The game, thus, subverts the player’s expectations about a setting like this, and the game keeps doing so throughout. The whole game takes place in a very small area – a single fortress and a bit of surrounding wilderness – and there’s only about a dozen real characters in the game, but there is more to almost all of them than meets the eye. Thus, as you explore the keep and try to make your way to freedom and find your wife, you also learn more about the world and the people around you, and find that things are nowhere near as simple as they seemed. Everything you believed might be wrong, and your benefactor, Silas, warns you not to trust anyone – even him.
But Tilo is a kind creature, and the NPCs are so cute… how can you not want to help them out?

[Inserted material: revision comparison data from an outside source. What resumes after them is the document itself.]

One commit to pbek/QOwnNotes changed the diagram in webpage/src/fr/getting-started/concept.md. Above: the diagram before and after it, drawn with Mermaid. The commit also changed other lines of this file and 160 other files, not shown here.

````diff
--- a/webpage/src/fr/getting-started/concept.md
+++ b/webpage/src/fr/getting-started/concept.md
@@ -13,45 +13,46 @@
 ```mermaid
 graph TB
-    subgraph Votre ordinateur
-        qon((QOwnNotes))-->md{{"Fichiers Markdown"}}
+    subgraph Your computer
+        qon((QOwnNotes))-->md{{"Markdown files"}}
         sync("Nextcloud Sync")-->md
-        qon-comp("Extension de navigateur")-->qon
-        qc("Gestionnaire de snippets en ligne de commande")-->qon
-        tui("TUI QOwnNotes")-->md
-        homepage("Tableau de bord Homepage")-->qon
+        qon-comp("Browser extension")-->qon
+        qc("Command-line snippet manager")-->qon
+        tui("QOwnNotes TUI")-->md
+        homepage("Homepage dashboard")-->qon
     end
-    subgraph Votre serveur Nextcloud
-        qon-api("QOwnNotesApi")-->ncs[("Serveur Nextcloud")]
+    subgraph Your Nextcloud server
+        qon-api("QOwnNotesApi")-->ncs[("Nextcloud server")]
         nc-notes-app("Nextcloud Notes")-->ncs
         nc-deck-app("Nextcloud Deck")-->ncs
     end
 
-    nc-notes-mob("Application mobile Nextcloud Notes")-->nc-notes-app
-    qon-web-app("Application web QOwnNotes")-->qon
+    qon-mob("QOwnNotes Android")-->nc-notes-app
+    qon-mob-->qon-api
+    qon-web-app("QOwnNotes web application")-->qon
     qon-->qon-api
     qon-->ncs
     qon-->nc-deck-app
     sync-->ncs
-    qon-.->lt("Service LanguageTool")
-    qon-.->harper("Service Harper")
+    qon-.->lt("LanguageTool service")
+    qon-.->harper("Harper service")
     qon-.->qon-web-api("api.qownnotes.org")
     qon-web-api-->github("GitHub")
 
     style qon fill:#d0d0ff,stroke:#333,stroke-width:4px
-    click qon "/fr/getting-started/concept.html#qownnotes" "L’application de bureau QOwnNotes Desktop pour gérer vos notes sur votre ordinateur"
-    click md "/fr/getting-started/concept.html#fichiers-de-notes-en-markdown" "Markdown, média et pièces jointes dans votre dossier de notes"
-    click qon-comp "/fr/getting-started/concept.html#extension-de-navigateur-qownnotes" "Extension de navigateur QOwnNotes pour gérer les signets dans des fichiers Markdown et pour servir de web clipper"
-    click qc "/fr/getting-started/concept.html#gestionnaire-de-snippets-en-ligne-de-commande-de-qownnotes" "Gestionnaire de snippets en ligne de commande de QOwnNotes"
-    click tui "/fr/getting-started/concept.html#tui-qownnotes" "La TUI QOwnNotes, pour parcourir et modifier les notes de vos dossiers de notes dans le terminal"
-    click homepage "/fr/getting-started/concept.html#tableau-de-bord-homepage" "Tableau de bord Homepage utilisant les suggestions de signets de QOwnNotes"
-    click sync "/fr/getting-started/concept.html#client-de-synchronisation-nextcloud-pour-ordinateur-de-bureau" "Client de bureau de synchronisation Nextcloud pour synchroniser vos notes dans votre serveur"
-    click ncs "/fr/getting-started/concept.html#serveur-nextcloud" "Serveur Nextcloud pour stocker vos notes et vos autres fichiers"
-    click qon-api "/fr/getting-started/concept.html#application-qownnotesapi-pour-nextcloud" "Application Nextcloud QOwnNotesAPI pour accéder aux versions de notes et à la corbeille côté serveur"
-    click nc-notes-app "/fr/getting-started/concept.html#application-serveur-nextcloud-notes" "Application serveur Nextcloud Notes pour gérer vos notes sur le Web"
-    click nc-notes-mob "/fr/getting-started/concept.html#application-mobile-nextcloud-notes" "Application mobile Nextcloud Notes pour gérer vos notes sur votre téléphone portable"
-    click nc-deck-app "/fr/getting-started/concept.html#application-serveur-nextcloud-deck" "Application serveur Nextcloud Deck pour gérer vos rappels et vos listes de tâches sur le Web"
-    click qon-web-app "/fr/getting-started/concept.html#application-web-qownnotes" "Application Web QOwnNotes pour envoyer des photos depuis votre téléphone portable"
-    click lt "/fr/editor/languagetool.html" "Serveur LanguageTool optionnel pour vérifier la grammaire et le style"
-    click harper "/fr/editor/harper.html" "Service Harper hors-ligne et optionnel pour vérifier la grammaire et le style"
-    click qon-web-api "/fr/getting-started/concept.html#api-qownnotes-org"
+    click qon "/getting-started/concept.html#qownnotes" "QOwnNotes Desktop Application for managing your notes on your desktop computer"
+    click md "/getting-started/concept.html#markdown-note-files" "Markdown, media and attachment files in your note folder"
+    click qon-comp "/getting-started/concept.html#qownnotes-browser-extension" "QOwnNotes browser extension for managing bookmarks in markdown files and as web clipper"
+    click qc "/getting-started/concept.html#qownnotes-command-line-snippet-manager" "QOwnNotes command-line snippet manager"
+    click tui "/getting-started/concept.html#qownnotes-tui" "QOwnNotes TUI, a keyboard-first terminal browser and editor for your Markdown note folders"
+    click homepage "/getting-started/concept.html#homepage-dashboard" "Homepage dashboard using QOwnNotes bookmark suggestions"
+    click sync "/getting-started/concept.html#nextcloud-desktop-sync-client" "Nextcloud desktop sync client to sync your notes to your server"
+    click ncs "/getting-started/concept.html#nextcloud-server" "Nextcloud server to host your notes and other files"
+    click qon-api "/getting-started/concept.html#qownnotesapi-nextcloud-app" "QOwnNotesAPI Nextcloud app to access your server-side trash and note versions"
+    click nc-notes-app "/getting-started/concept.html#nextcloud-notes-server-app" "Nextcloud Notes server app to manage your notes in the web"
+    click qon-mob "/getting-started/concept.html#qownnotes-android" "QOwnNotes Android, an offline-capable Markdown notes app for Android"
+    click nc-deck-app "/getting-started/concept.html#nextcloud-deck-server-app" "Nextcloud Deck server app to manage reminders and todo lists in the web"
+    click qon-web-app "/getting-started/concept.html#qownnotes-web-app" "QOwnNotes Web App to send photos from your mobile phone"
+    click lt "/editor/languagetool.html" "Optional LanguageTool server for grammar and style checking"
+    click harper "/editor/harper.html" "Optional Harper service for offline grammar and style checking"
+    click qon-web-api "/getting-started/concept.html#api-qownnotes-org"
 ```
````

The weird thing about this game is that while it appears like it is a stealth game at first glance, it actually only is one for about the first quarter or third of the game – one of the first quests you get is a quest to sneak around the keep and gather pieces of guard armor to make yourself a disguise. Once you complete this disguise, weighed down in heavy, oversized rat armor, you pass yourself off as a runty new rat recruit who was supposed to be transferred in. At this point, it becomes possible to walk past and talk to every guard in the place, and the game goes from a stealth game to being focused on exploration and, ultimately, doing what amounts to fetch-quests for a number of NPCs.
What you enjoy about this game is probably not going to be the gameplay – sure, the stealth bit is decent enough, but the mechanics never really evolve because instead it focuses around disguising yourself to pass as various people to get others to help you out. The game is really mostly fetchquests and exploration, trying to find things for people who might help you escape from the prison or help to find your wife.
The real draw of this game is the writing. The fact that the whole place is pretty small means that a lot of what you’re doing is going back and forth, trying to find stuff or get people to give you stuff or convince them to do stuff, or just talking to people to learn more about the world. And the fact that the game world is so small means that, despite all of the backtracking, you don’t actually spend all that long between plot points – the game is pretty dense, and you’ll frequently complete tasks and go turn them in to get new fun bits of dialogue with people. The conversations are often funny, but can deliver emotionally powerful exposition; the hidden depths of characters are nice to see, and you end up caring about the core cast of characters because there are so few of them and you get fond of them by talking with them over time. From the rascally Gusto and Fatale, mouse thieves extraordinare who make you write a ballad for them, to Silas, your mysterious benefactor with ulterior motives, to the blacksmith Rolo, who seems to always be willing to sell you advice for a bit of coin, they’re a pretty likeable bunch, and Tilo’s own polite, kind character shines through and makes the player very much want to help him find his wife and escape from this place.
The game’s overall presentation is also very nice – the UI is generally attractive, and the character models are high quality and very detailed. The way Tilo stomps around in armor that is too heavy for him, tiptoes around while sneaking, scampers around while running, or awkwardly clambers into hiding places (where you can not only hide out from guards, but also save your game), is all quite fun to see. The art is quite good overall, and the characters are very expressive in some ways. Alas, the game is very much an indie project, which means that some of the moments which would have been more difficult to animate are instead simply given out to the player via a brief bit of emoting text, which is a little bit of a letdown – some of those moments would have been really powerful to see, but unfortunately, the game doesn’t let you, leaving them to your imagination.
There is, I think, a certain sort of person who is apt to be very charmed by this game – they will find the characters fun, the art style nice to look at, the writing very engaging and witty, and the characters will grow on them and make them care about their well-being.
But at the same time, there’s a lot of people who will simply not like this game – if you’re looking for a stealth game, this game is only briefly that, and overall, most of the gameplay is very basic and consists of simple exploration and doing what amounts to fetchquests for people.
For me, personally, I fall into the former camp – the writing and characters made this game work for me, and I feel like this was an indie project which chose to use its small scope to its advantage, creating a tightly wound plot with a handful of characters that the game made you care about and want to succeed.